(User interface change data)
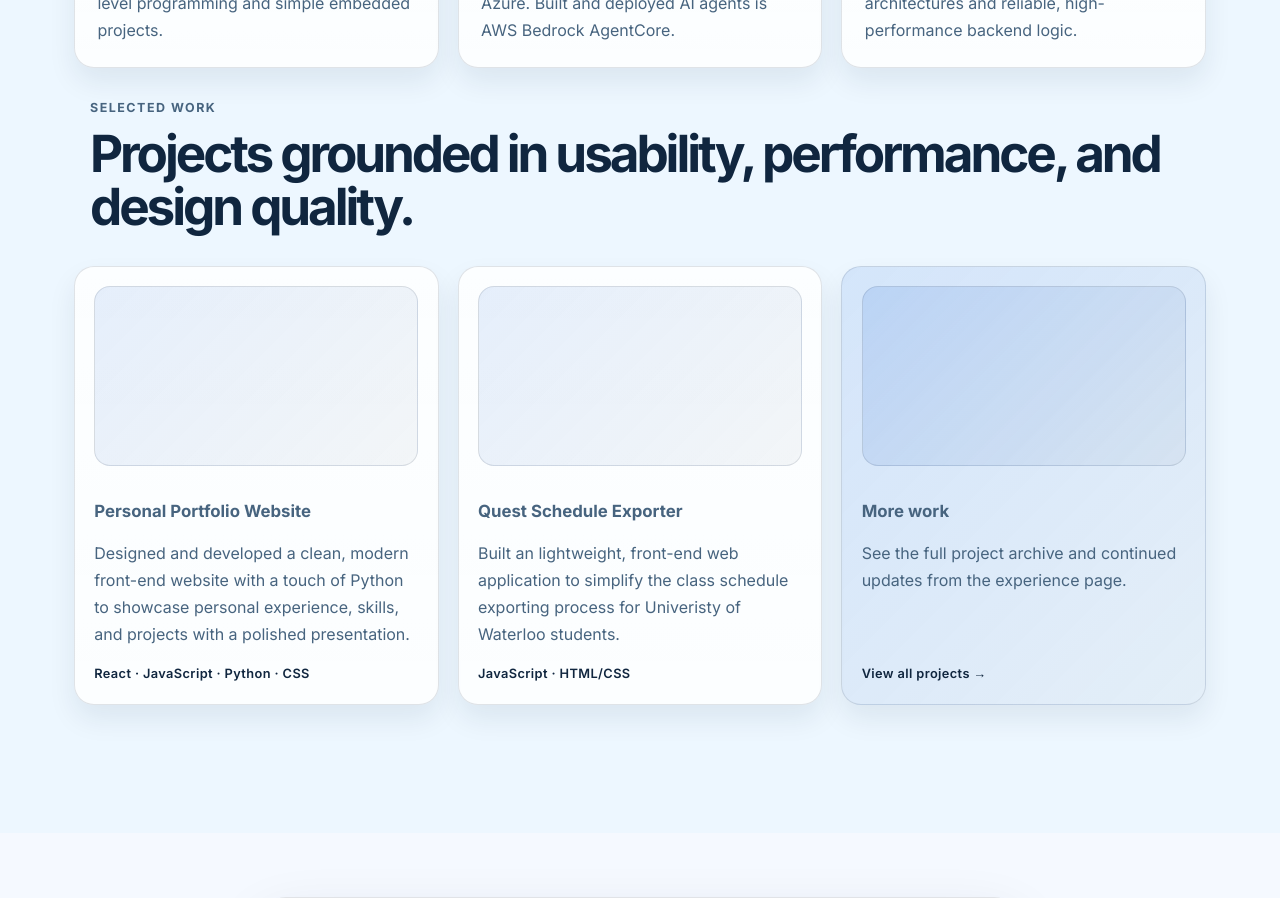
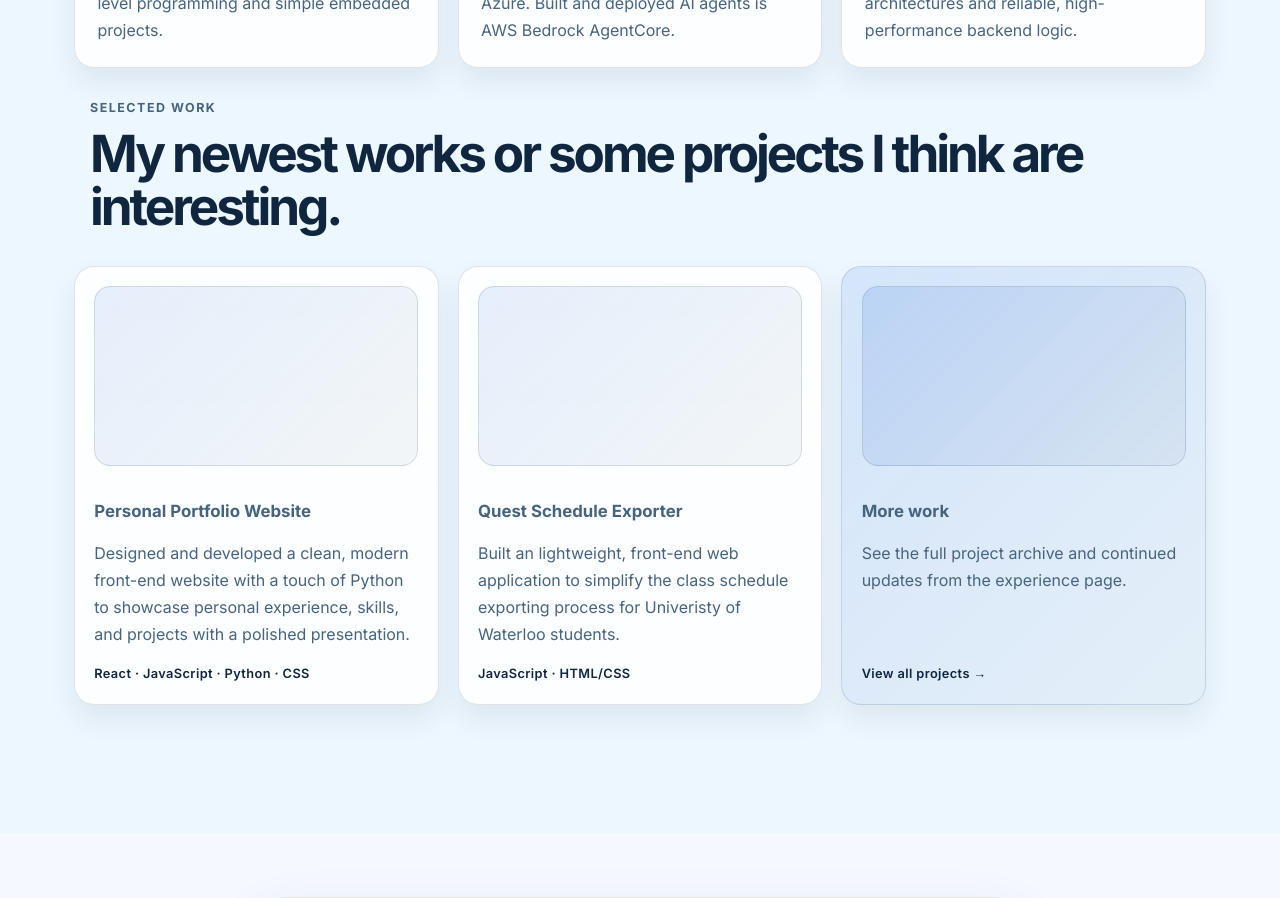
Before and after one commit to YINOL1/portfolio-website, a React (Vite) app in the folder my-portfolio/: page / in a window 1280 px wide. Shown: the part 1240-2138 px from the top of the page. Built offline with nearby package versions, Linux system fonts and the light colour scheme; no server answers.

Commit message:
Update project showcase title in AboutMe component for clarity

```diff
--- a/my-portfolio/src/components/AboutMe.jsx
+++ b/my-portfolio/src/components/AboutMe.jsx
@@ -141,7 +141,7 @@ export default function About({ theme = 'light' }) {
       <section className="showcase-block">
         <SectionHeader
           eyebrow="Selected work"
-          title="Projects grounded in usability, performance, and design quality."
+          title="My newest works or some projects I think are interesting."
           className="inside-section"
         />
 
```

> _Your task_
Make a copy of each line in the records above that has the word "portfolio".

> _Result of this exercise_
Before and after one commit to YINOL1/portfolio-website, a React (Vite) app in the folder my-portfolio/: page / in a window 1280 px wide. Shown: the part 1240-2138 px from the top of the page. Built offline with nearby package versions, Linux system fonts and the light colour scheme; no server answers.
--- a/my-portfolio/src/components/AboutMe.jsx
+++ b/my-portfolio/src/components/AboutMe.jsx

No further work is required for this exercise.